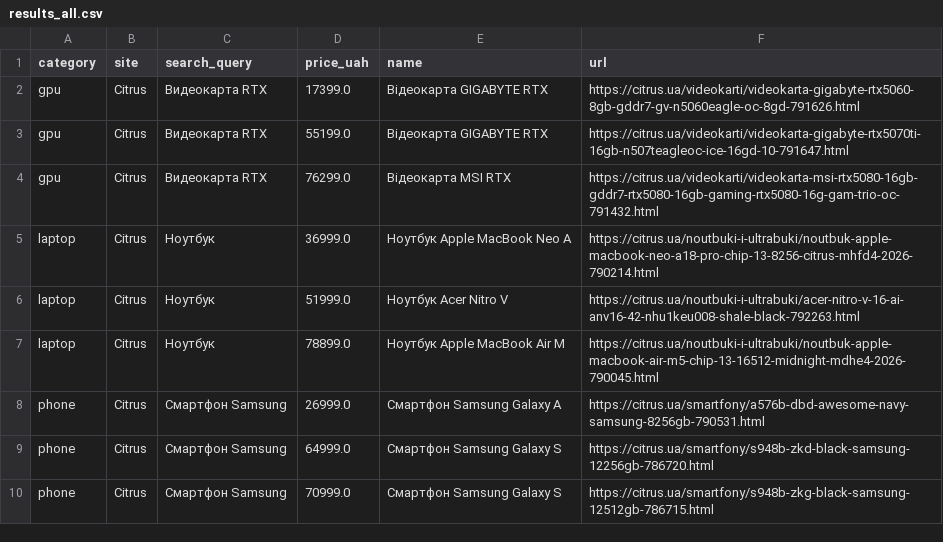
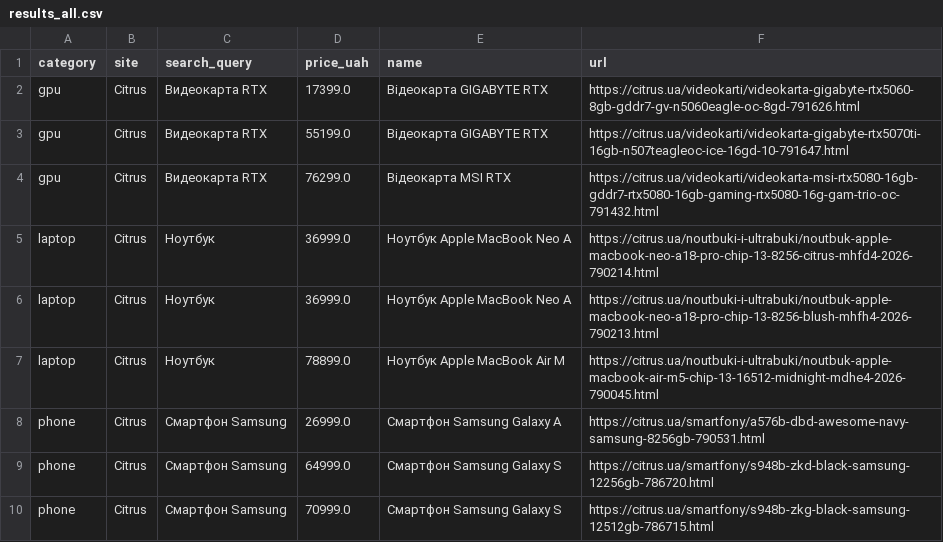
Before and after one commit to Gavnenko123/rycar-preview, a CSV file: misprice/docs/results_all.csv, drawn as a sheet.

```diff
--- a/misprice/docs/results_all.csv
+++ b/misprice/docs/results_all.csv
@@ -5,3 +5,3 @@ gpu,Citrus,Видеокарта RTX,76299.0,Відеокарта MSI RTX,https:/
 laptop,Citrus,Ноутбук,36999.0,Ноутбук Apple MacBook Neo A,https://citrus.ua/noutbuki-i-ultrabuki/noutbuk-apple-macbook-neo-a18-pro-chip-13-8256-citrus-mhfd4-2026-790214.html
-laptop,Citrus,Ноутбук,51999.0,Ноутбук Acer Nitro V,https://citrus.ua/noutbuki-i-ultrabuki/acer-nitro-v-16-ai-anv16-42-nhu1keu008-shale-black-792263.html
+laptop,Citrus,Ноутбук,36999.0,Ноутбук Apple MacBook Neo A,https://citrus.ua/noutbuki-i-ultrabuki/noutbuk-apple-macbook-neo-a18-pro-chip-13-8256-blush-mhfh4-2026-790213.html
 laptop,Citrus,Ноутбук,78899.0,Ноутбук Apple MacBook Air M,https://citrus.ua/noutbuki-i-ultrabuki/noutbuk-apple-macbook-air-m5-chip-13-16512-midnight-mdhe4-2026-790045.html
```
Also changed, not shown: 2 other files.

---

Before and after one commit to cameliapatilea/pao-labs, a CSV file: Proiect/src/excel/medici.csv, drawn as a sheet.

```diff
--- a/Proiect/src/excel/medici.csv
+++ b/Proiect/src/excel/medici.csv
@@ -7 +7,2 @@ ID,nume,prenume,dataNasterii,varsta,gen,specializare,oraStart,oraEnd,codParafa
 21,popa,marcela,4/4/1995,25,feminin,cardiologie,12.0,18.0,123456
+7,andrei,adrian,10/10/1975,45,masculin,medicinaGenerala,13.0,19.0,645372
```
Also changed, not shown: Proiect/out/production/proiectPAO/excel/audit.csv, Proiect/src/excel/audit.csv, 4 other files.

Work required: Filter the listing above for lines with the word "Before", and copy each one you find.

Solution to this exercise:
Before and after one commit to Gavnenko123/rycar-preview, a CSV file: misprice/docs/results_all.csv, drawn as a sheet.
Before and after one commit to cameliapatilea/pao-labs, a CSV file: Proiect/src/excel/medici.csv, drawn as a sheet.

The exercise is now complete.